[[ DATA EXTRACTS, beginning ]]

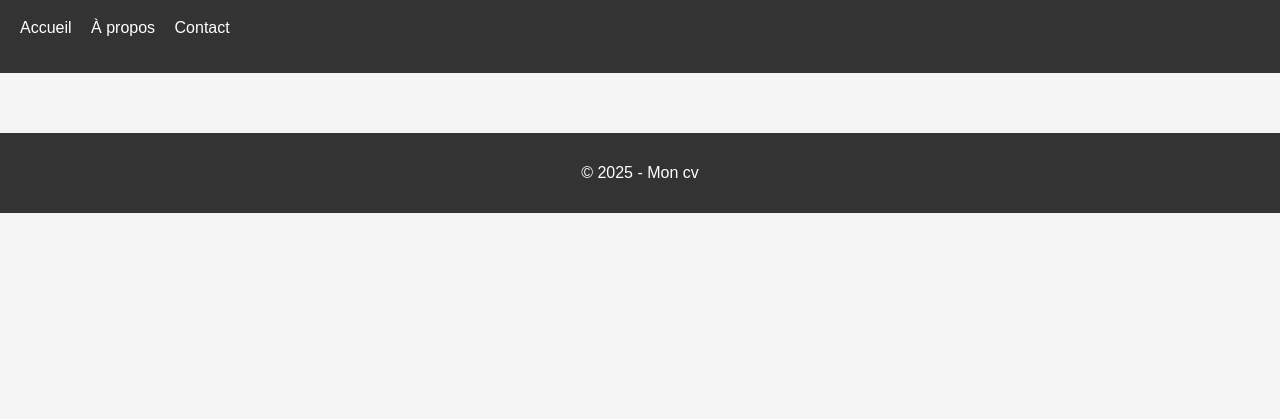
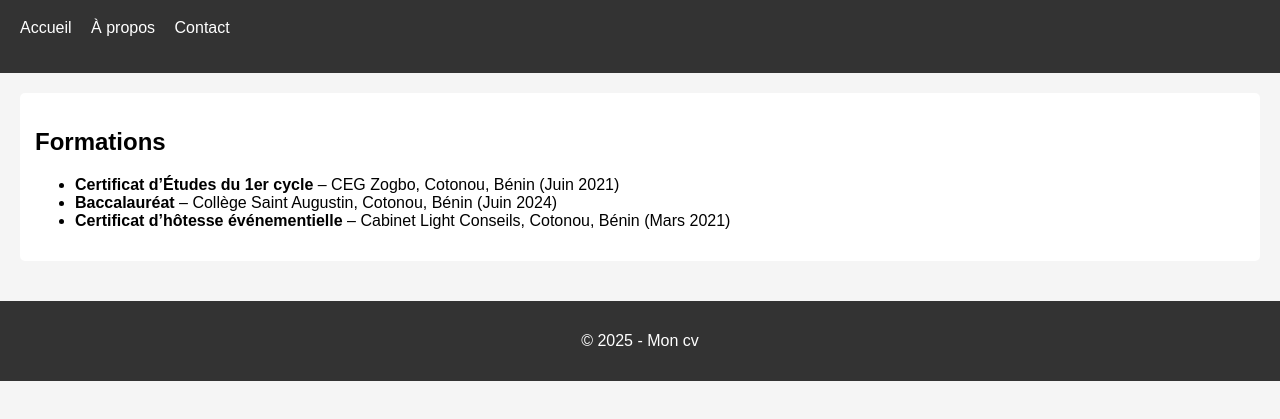
Before and after one commit to t7cknp8psn-code/mon-cv, a plain HTML site: page index.html in a window 1280 px wide. Shown: the part 81-500 px from the top of the page. Drawn offline with Linux system fonts and the light colour scheme.

Commit message:
mise en place de la section formations

```diff
--- a/index.html
+++ b/index.html
@@ -22,7 +22,24 @@
     </header>
 
     <main>
-
+         <!-- Formations -->
+        <section>
+            <h2>Formations</h2>
+            <ul>
+                <li>
+                    <strong>Certificat d’Études du 1er cycle</strong> – CEG Zogbo, Cotonou, Bénin
+                    (Juin 2021)
+                </li>
+                <li>
+                    <strong>Baccalauréat</strong> – Collège Saint Augustin, Cotonou, Bénin
+                    (Juin 2024)
+                </li>
+                <li>
+                    <strong>Certificat d’hôtesse événementielle</strong> – Cabinet Light Conseils,
+                    Cotonou, Bénin (Mars 2021)
+                </li>
+            </ul>
+        </section>
     </main>
 
     <footer>
```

[[ DATA EXTRACTS, end ]]

## [DIRECTIONS]
Your answer should be every line above that contains the word "Certificat".

## [THE COMPLETED TASK]
+                    <strong>Certificat d’Études du 1er cycle</strong> – CEG Zogbo, Cotonou, Bénin
+                    <strong>Certificat d’hôtesse événementielle</strong> – Cabinet Light Conseils,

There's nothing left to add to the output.